Activity:
Across all entries below, how many lines include "Methods"? Only the number, please.

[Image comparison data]
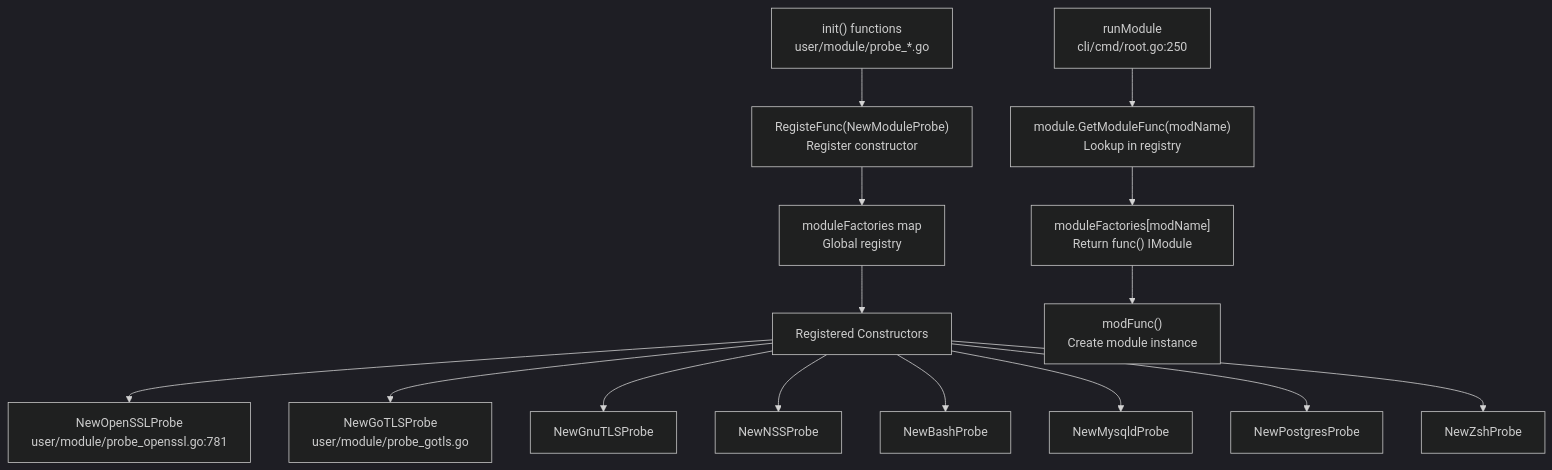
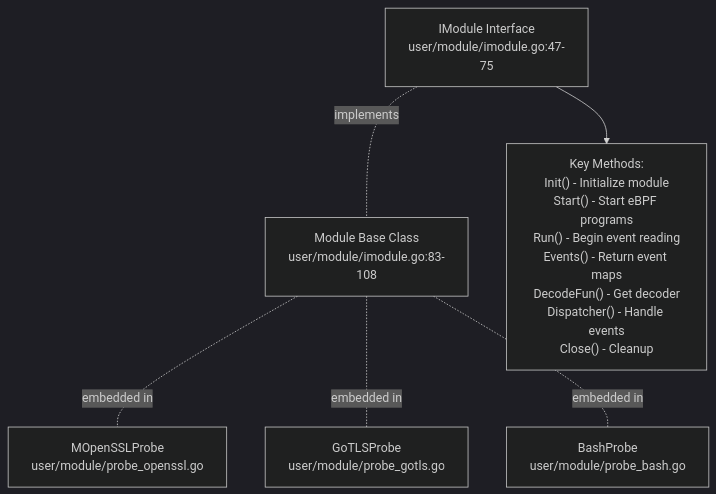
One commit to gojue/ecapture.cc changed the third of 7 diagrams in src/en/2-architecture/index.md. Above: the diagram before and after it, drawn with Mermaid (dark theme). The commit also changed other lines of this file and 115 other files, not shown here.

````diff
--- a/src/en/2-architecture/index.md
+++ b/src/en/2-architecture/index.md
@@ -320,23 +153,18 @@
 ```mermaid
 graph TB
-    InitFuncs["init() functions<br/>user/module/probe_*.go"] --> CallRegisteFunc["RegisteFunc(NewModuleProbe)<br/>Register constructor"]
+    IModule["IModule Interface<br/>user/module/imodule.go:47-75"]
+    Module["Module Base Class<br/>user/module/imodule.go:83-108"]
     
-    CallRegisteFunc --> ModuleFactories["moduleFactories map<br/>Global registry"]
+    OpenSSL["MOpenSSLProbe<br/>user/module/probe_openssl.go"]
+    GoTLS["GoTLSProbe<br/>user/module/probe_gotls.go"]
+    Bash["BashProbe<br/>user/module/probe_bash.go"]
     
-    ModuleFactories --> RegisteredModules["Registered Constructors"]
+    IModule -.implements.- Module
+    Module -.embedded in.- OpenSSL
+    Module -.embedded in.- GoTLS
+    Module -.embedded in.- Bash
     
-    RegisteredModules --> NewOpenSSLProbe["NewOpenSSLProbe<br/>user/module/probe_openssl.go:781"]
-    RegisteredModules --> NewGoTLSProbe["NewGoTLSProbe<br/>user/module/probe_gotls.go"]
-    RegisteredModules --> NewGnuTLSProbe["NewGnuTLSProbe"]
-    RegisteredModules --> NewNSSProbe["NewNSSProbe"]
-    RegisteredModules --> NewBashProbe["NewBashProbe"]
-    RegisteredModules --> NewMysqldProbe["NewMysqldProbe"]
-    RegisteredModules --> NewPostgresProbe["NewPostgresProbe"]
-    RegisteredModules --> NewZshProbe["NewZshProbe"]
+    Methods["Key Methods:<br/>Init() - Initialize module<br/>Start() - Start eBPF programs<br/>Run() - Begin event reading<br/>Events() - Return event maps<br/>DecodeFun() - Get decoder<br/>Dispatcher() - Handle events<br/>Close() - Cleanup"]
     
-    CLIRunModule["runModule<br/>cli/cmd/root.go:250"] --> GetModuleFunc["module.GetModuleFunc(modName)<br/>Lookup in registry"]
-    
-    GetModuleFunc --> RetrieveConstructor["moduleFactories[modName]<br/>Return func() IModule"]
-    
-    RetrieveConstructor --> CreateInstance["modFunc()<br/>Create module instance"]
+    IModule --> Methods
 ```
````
---
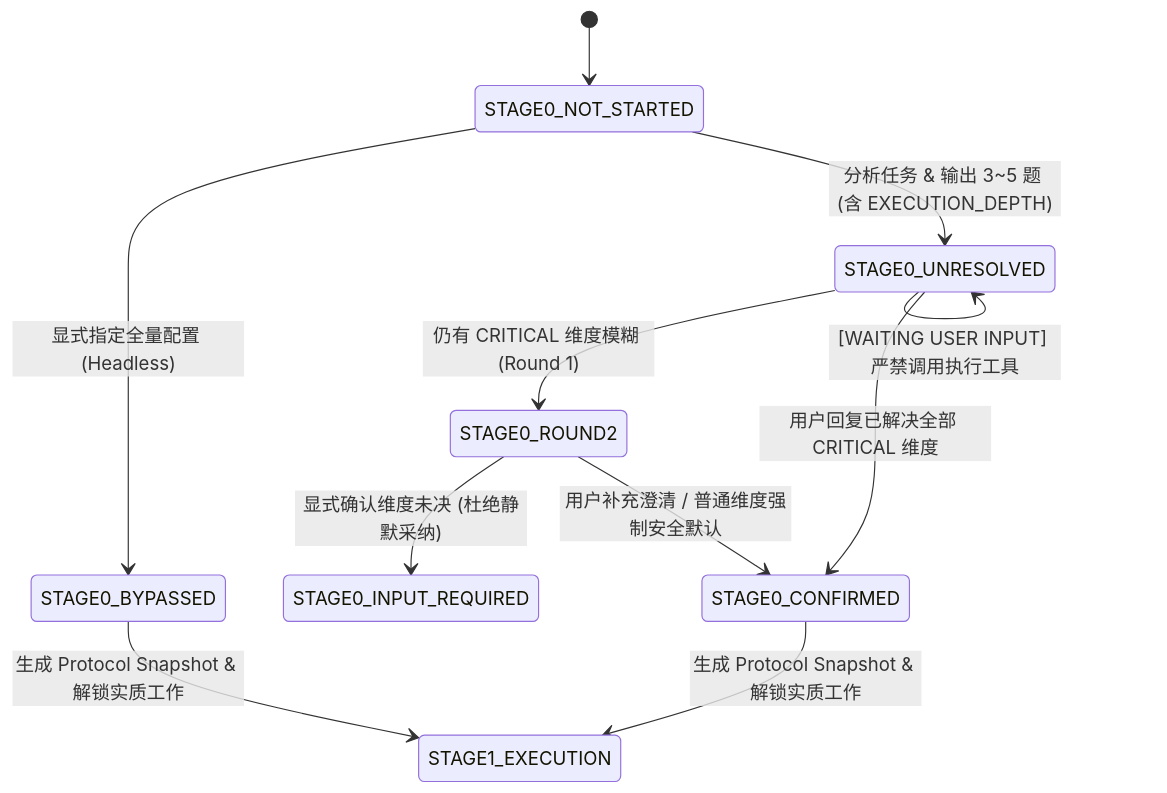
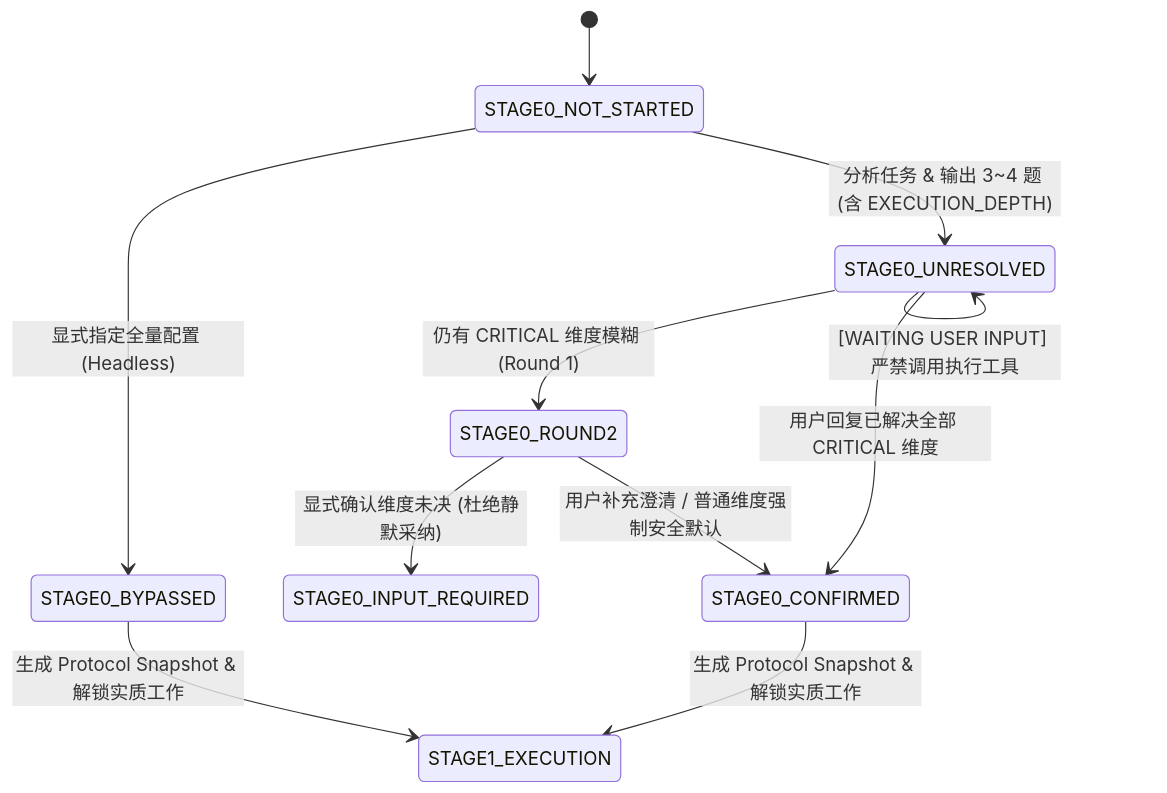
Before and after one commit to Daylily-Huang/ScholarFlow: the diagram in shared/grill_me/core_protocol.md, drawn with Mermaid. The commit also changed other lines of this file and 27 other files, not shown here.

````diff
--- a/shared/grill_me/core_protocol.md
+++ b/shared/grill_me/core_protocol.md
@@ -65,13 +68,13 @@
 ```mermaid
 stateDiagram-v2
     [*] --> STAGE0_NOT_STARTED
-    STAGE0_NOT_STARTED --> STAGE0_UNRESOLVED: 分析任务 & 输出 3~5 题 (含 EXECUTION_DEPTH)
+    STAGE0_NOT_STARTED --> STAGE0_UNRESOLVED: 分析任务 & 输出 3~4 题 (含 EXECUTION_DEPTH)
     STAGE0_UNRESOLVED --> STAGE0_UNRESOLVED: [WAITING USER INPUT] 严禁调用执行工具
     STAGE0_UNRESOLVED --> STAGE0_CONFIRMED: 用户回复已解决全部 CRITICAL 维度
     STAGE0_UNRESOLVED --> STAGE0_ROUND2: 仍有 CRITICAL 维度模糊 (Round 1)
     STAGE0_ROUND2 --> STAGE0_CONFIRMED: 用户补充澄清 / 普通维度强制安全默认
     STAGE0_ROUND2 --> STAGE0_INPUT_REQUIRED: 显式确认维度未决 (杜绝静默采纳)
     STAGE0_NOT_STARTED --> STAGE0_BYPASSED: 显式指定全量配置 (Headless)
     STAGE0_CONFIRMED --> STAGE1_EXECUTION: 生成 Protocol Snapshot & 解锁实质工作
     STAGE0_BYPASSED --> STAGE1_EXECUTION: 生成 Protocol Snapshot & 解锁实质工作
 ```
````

Expected answer:
2